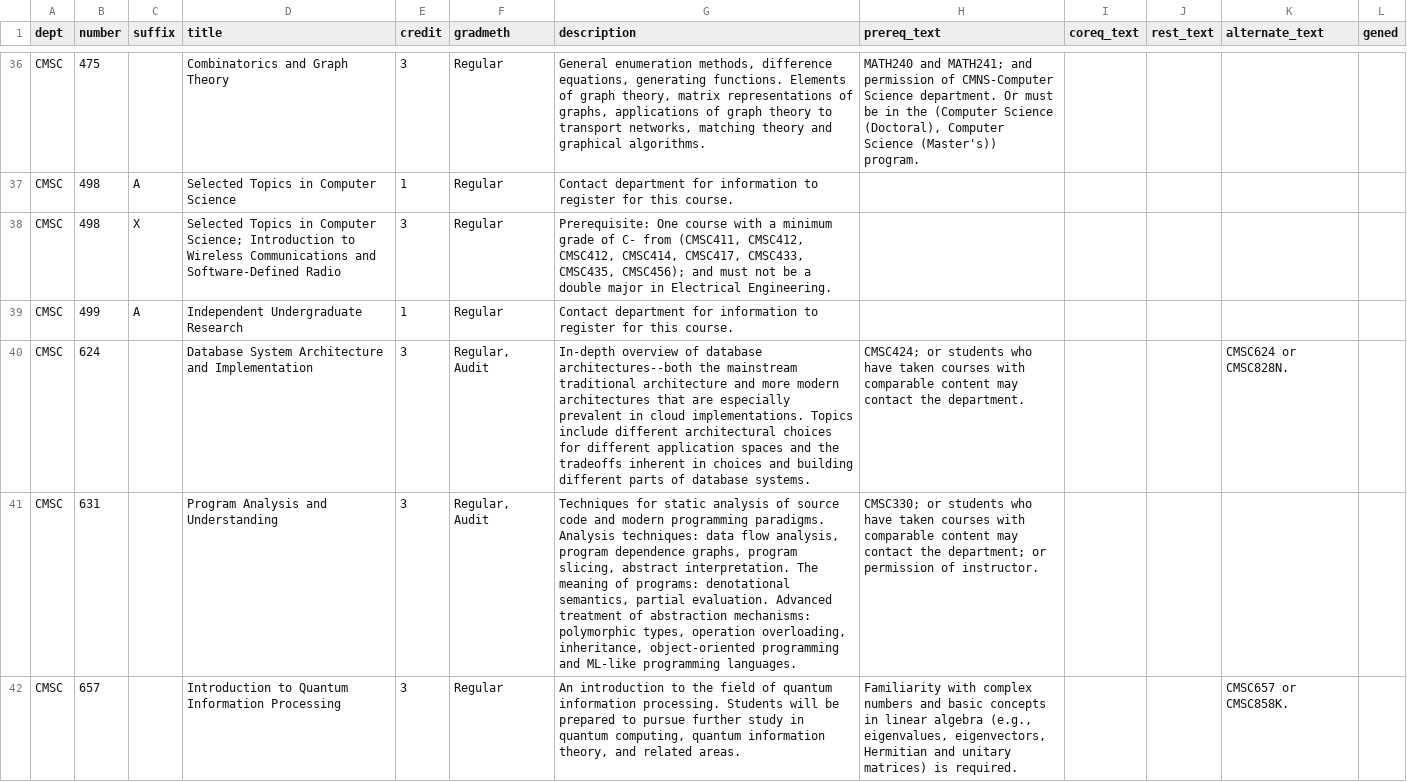
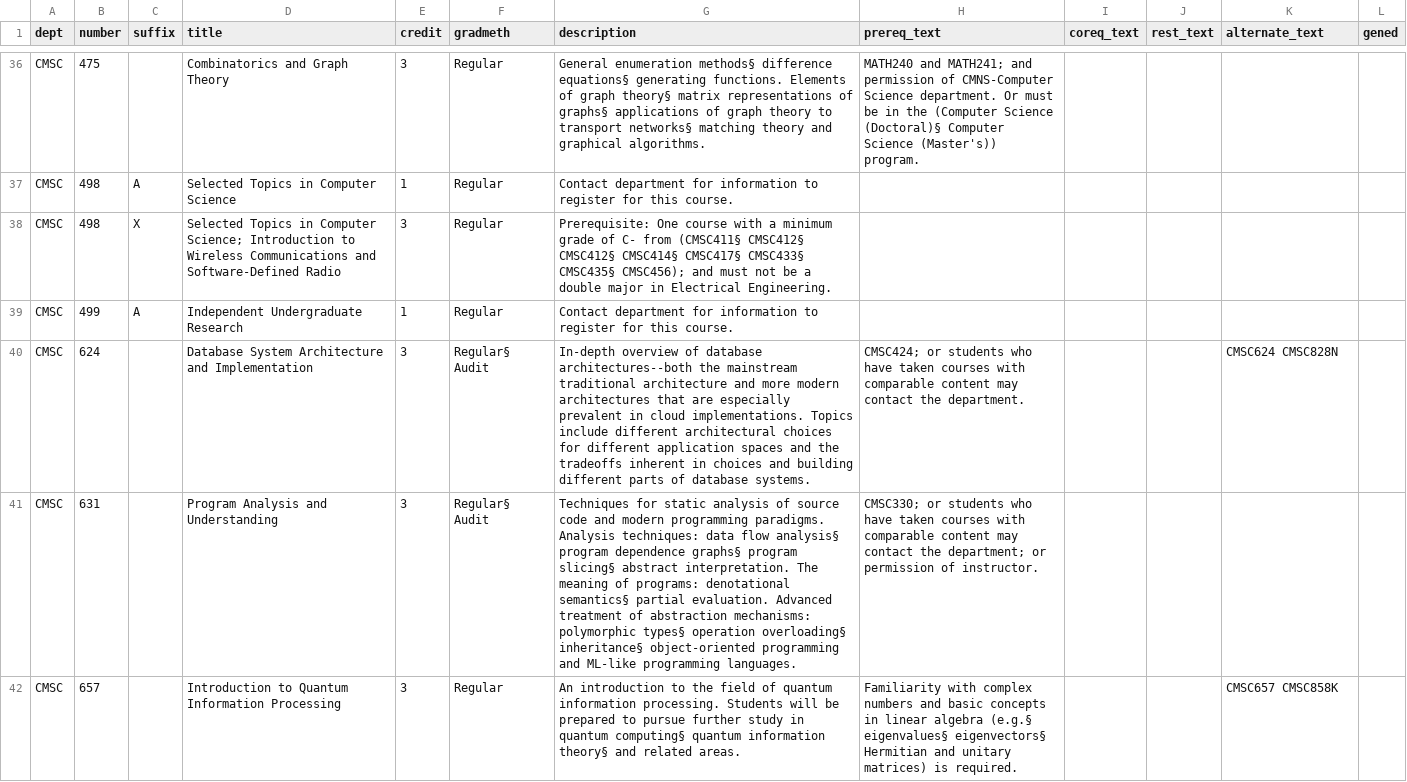
Before and after one commit to bitcamp2019zmj-2/2019-project, a CSV file: classes-CMSC.csv, drawn as a sheet; only a part is shown, gaps mark what is left out; the diff covers the shown part only; the diff names each change by its address in the sheet, - before the commit and + after, or states it on an @@ line.

```diff
--- a/classes-CMSC.csv
+++ b/classes-CMSC.csv
-G36 (description): General enumeration methods, difference equations, generating functions. Elements of graph theory, matrix representations of graphs, applications of graph theory to transport networks, matching theory…
+G36 (description): General enumeration methods§ difference equations§ generating functions. Elements of graph theory§ matrix representations of graphs§ applications of graph theory to transport networks§ matching theory…
-H36 (prereq_text): …(Computer Science (Doctoral), Computer Science…
+H36 (prereq_text): …(Computer Science (Doctoral)§ Computer Science…
-G38 (description): …C- from (CMSC411, CMSC412, CMSC412, CMSC414, CMSC417, CMSC433, CMSC435, CMSC456); and…
+G38 (description): …C- from (CMSC411§ CMSC412§ CMSC412§ CMSC414§ CMSC417§ CMSC433§ CMSC435§ CMSC456); and…
-F40:F41 (gradmeth): Regular, Audit
+F40:F41 (gradmeth): Regular§ Audit
-K40 (alternate_text): CMSC624 or CMSC828N.
+K40 (alternate_text): CMSC624 CMSC828N
-G41 (description): …data flow analysis, program dependence graphs, program slicing, abstract interpretation. The meaning of programs: denotational semantics, partial evaluation. Advanced treatment of abstraction mechanisms: polymorphic types, operation overloading, inheritance, object-oriented programming…
+G41 (description): …data flow analysis§ program dependence graphs§ program slicing§ abstract interpretation. The meaning of programs: denotational semantics§ partial evaluation. Advanced treatment of abstraction mechanisms: polymorphic types§ operation overloading§ inheritance§ object-oriented programming…
-G42 (description): …in quantum computing, quantum information theory, and related…
+G42 (description): …in quantum computing§ quantum information theory§ and related…
-H42 (prereq_text): …linear algebra (e.g., eigenvalues, eigenvectors, Hermitian and…
+H42 (prereq_text): …linear algebra (e.g.§ eigenvalues§ eigenvectors§ Hermitian and…
-K42 (alternate_text): CMSC657 or CMSC858K.
+K42 (alternate_text): CMSC657 CMSC858K
```
Also changed, not shown: 103 edited cells elsewhere in this file.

§ **Try it**
Please filter the data down to the lines containing the word "theory".

§ **Output for this task**
-G36 (description): General enumeration methods, difference equations, generating functions. Elements of graph theory, matrix representations of graphs, applications of graph theory to transport networks, matching theory…
+G36 (description): General enumeration methods§ difference equations§ generating functions. Elements of graph theory§ matrix representations of graphs§ applications of graph theory to transport networks§ matching theory…
-G42 (description): …in quantum computing, quantum information theory, and related…
+G42 (description): …in quantum computing§ quantum information theory§ and related…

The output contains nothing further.